Further afield, Australia’s biggest trading partner officially slowed from its 7.7 per cent growth rate in 2013. The quarterly growth figures showed the Chinese economy was still travelling a little faster than most expected – at 7.4 per cent for the three months (this compares with the government’s target of about 7.5 per cent).

Economist Saul Eslake, of Bank of America Merrill Lynch, says the figures were “better than expected, especially following the very weak data on exports for both February and March”. But before anyone gets too excited, Eslake says they do not contradict “the widespread understanding that China’s trend growth rate is slowing, both in line with demographic trends and as a result of the Chinese authorities’ clear strategy of shifting the principal engine of growth from fixed investment to household consumption”.

Concerns about the ramifications of a Chinese slowdown have been escalating this year, with some observers now expecting the 2014 growth rate to stay at 7.4 per cent all year. If it does, 2014 will be the slowest year in a quarter of a century – or since 1990, at the time of sanctions following the Tiananmen Square massacre, says the The Financial Times.

2 . Lenders mortgage insurance scrutiny

Meanwhile, in matters closer to home, mortgage brokers and the Housing Industry Association have called on David Murray’s Financial System Inquiry and the federal government to take action to encourage competition in a little-reported but critical component of the housing market – lenders mortgage insurance.

Finance Brokers Association of Australia president Peter White, a former boss of Wizard Home Loans, says the expense of this insurance, and an inability to transfer it between lenders, is a far greater disincentive to switch home loans than the bank exit fees that were axed by the previous federal Labor government.

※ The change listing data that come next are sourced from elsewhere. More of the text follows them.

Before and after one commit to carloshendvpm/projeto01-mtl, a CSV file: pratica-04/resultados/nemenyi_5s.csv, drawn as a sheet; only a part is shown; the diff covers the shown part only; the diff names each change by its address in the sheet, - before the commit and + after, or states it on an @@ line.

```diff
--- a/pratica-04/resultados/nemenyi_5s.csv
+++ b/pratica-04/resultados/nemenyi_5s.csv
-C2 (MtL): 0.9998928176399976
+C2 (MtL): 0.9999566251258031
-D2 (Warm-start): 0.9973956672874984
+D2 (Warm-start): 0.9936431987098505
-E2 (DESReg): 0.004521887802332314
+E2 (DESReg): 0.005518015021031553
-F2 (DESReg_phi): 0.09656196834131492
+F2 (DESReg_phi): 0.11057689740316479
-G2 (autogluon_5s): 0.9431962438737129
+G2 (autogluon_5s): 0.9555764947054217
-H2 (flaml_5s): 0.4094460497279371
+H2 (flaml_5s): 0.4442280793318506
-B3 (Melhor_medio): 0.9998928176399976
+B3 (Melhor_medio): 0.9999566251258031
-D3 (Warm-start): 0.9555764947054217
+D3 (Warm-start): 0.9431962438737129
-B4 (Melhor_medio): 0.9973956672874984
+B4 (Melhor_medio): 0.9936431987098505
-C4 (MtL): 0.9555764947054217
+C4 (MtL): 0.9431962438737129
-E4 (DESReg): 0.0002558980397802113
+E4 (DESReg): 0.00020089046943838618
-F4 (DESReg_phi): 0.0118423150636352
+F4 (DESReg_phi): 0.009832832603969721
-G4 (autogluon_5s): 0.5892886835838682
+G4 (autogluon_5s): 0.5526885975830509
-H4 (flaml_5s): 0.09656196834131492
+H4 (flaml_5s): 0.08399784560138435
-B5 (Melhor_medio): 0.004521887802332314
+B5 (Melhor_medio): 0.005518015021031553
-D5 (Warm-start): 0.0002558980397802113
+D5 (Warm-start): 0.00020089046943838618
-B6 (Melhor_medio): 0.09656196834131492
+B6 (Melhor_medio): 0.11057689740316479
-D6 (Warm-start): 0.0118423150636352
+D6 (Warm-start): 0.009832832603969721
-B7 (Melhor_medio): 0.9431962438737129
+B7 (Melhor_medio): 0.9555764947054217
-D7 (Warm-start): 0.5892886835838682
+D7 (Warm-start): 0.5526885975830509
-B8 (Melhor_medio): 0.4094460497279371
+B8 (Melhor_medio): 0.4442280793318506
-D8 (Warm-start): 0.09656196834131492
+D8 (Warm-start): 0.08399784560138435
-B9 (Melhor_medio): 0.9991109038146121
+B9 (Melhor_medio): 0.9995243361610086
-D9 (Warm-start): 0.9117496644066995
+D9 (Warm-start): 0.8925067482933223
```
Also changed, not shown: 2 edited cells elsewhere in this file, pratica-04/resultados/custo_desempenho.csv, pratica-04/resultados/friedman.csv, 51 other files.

More than a quarter of Australians who buy a house have saved less than 20 per cent for a deposit. Banks generally require all of these buyers to stump up for LMI to cover the bank in case of default. Two players – QBE and Genworth – dominate the market and the HIA and the FBAA both argue that prices are too high. The FBAA is also concerned that consumers should be offered a product disclosure statement with their mortgage, as they get with other forms of insurance (even though technically it is the bank not the home buyer that is the beneficiary of the policy).

“People are not aware that if you refinance or discharge your loan in the first one to one-and-a-half years, you are entitled to a refund,’’ White tells The Saturday Paper, adding that he’s heard of one case where a home owner refinanced three times and had to pay insurance in all cases. “How does the insurer justify that? The risk hasn’t changed. I just want fair play and transparency.”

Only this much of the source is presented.